Every once in a while something so good comes up that inevitably causes rampant gushing and attempted indoctrination of friends. The debut novel of Scott Lynch, Lies of Locke Lamora, is one such book.
The first story in the Gentlemen Bastard-sequence operates on two narratives – describing the early years of the protagonist and an ambitious con that he runs, respectively. Locke Lamora is indeed a criminal mastermind, whose adventures bring to mind the best con and heist movies, there isn’t that much to compare in the realm of literature.
The plotting is imaginative, the milieu pleasantly low-magic and low-cliche, dialogue regularly reaches Whedonian heights and all in all the book just refuses to let go. The city of Camorr has a long and variously unpleasant history, which is mostly shown, not told. And that remains true across the book – instead of spouted exposition the descriptions of the world and its inhabitants are weaved into the story, not nailgunned to its side.
The characters come off the pages well-rounded, and Lynch isn’t afraid to bump them off when the laws of drama require a sacrifice. One key character is referred to almost in passing, certainly foreshadowing a much more important role in the planned future volumes.
An extremely impressive debut, imaginative across multiple axis. And a debut that creates a whole new genre: heist fantasy (in which there sadly isn’t that much competition).

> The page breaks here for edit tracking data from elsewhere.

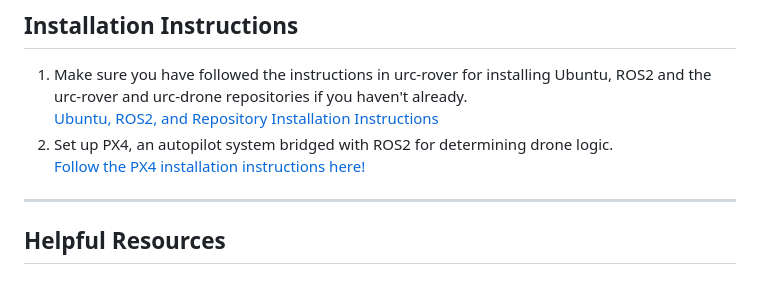
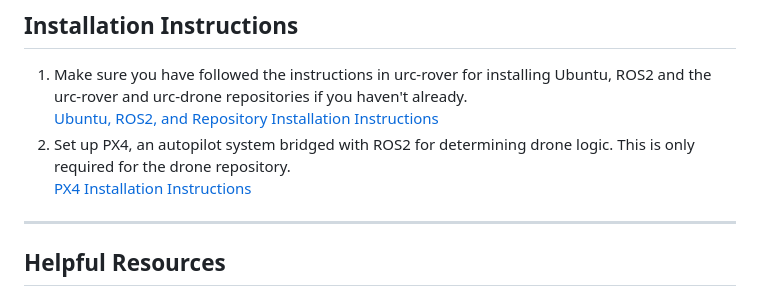
Before and after one commit to RoboJackets/urc-drone, a Markdown page: README.md, the part around the change. GitHub-like rendering.

```diff
--- a/README.md
+++ b/README.md
@@ -9,8 +9,8 @@ Welcome to the RoboJackets URC software repo! This document will give you a brie
 ## Installation Instructions
 1. Make sure you have followed the instructions in urc-rover for installing Ubuntu, ROS2 and the urc-rover and urc-drone repositories if you haven't already.
 [Ubuntu, ROS2, and Repository Installation Instructions](https://github.com/RoboJackets/urc-software#installation-instructions)
-2. Set up PX4, an autopilot system bridged with ROS2 for determining drone logic.
-[Follow the PX4 installation instructions here!](documents/ubuntu_px4_setup.md)
+2. Set up PX4, an autopilot system bridged with ROS2 for determining drone logic. This is only required for the drone repository.
+[PX4 Installation Instructions](documents/ubuntu_px4_setup.md)
 
 ---
 
```
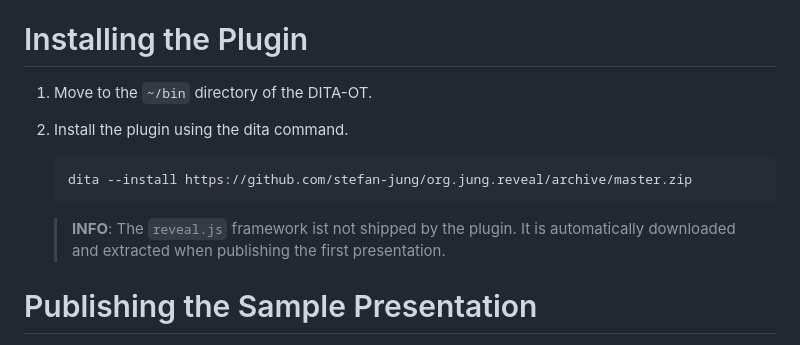
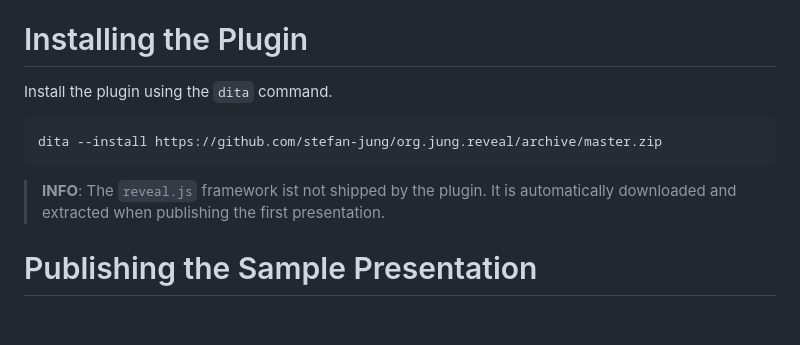
Before and after one commit to stefan-jung/stefan-jung.org, a Markdown page: src/pages/plugin-reveal.md, the part around the change printed below. GitHub-like rendering; blank space fills up the shorter version.

Commit message:
Fix formatting.

````diff
--- a/src/pages/plugin-reveal.md
+++ b/src/pages/plugin-reveal.md
@@ -20,16 +20,13 @@ preloads:
 Installing the Plugin
 =====================
 
-1.  Move to the `~/bin` directory of the DITA-OT.
-2.  Install the plugin using the dita command.
+Install the plugin using the `dita` command.
 
-    ```xml
-    dita --install https://github.com/stefan-jung/org.jung.reveal/archive/master.zip
-    ```
+```bash
+dita --install https://github.com/stefan-jung/org.jung.reveal/archive/master.zip
+```
 
-    > **INFO**: The `reveal.js` framework ist not shipped by the plugin. It is automatically downloaded and extracted when publishing the first presentation.
-
-
+> **INFO**: The `reveal.js` framework ist not shipped by the plugin. It is automatically downloaded and extracted when publishing the first presentation.
 
 
 Publishing the Sample Presentation
````
Also changed, not shown: other parts of src/pages/plugin-reveal.md (+0 -7 lines).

The sequel arrived quickly, but the third volume didn’t, it took almost six years to get published. And in the weeks before it arrived, I re-read the preceding novels. This was as good as I remembered, and like the best of cons, it reveals a lot more on the second reading.